Since the divorce rate peaked in the 1980s, we have learned a great deal about how divorce affects children, and what it is about divorce that negatively affects them. We know today that children of divorce are at an increased risk of serious and long term mental and physical health effects.
A 1998 study by healthcare giant Kaiser Permanente and the Center for Disease Control of more than 17,000 adult patients showed that “Adverse Childhood Experiences” (“ACEs”) can have lasting effects on human health. Some ACEs are things you might expect to find having such an effect, like physical or sexual child abuse. But among the list of ACEs is one you might not expect: divorce.
Dr. Nadine Burke, the founder and CEO of the Center for Youth Wellness in San Francisco, recently wrote a book entitled: The Deepest Well: Healing the Long-Term Effects of Childhood Adversity that describes not only how ACEs affect us symptomatically, but why they affect us physically and the depth of the effect. In a recent interview by National Public Radio, she describes the relationship between ACEs and health effects:
When kids are exposed to very high levels of chronic stress or adversity — or really intense and scary experiences — it actually changes the way their brains and bodies are wired. And that can lead to changes in brain development, changes in the development of the immune system, our hormonal systems, and even all the way down to the way our DNA is read and transcribed. And that is what can lead to this condition that's now known as toxic stress — and put folks at an increased risk of lifelong health problems.
The studies show verifiable physical changes to brain structure, inflammation of the cardiovascular system, and hormonal changes. The effects of these physical changes are not limited to physical health. ACEs and toxic stress greatly increases the risk of behavior problems, depression, substance abuse and under-performance in school.
The research on ACEs shows that it is the conflict and chronic stress involved in divorce that places divorce squarely on the list of ACEs. Being the child of divorce, I was not the least bit surprised to read this. The fact of divorce was traumatic, but it was the stress and conflict that was created by the reaction to the divorce that I recall as being incredibly difficult to overcome.
The silver lining in all of this is that parents facing divorce today know what to do to avoid serious health issues for their children: reduce the conflict and stress caused by divorce. Yet we are so programmed in this country to do just the opposite. The knee jerk is to “lawyer up” and fight. This is simply madness based on what we know today about the impact divorce conflict and stress can cause our children.
I understand from long experience the emotions that flow from divorce are legitimate, but we simply know too much today to excuse parents who let these emotions control them and put their children at risk. I have had the privilege of guiding people through divorce who were wronged, had cause for bitterness and were advised by family members to fight out of spite, but chose a non-adversarial route because they knew it would be better for their children.
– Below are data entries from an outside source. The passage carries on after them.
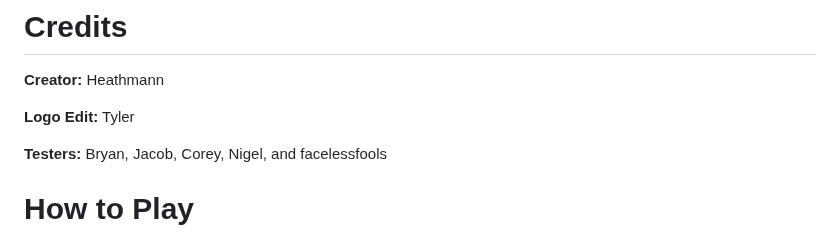
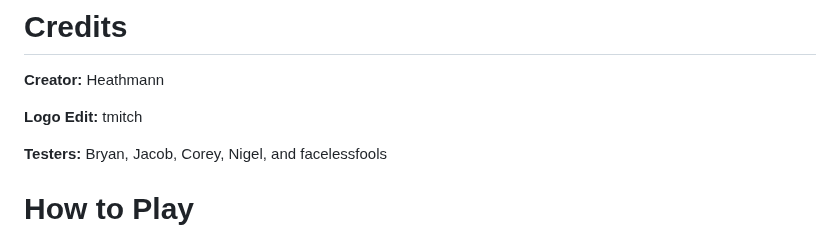
Before and after one commit to heathmann/randomdivers, a Markdown page: README.md, the part around the change. GitHub-like rendering.

```diff
--- a/README.md
+++ b/README.md
@@ -23,7 +23,7 @@ feel free to message me on Reddit at u/Decent_Cupcake. And with that, I hope you
 
 **Creator:** Heathmann
 
-**Logo Edit:** Tyler
+**Logo Edit:** tmitch
 
 **Testers:** Bryan, Jacob, Corey, Nigel, and facelessfools
 
```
It may seem heroic, but that is simply what being a parent requires during divorce. These parents deserve our praise and encouragement.
The good news for parents facing divorce is that they don’t need to put their own interests last in order to put their children’s interests first. Today parents can choose mediation and collaborative practice. Both methods allow parents to divorce in a non-adversarial way that reduces ongoing conflict and promotes healthy co-parenting after the divorce is final. Both methods achieve these goals while fully protecting the interests of the parents. You might think that choosing collaborative practice or mediation is a no-brainer for parents. And considering that both methods are faster and less expensive than hiring dueling adversarial attorneys, you’d be right.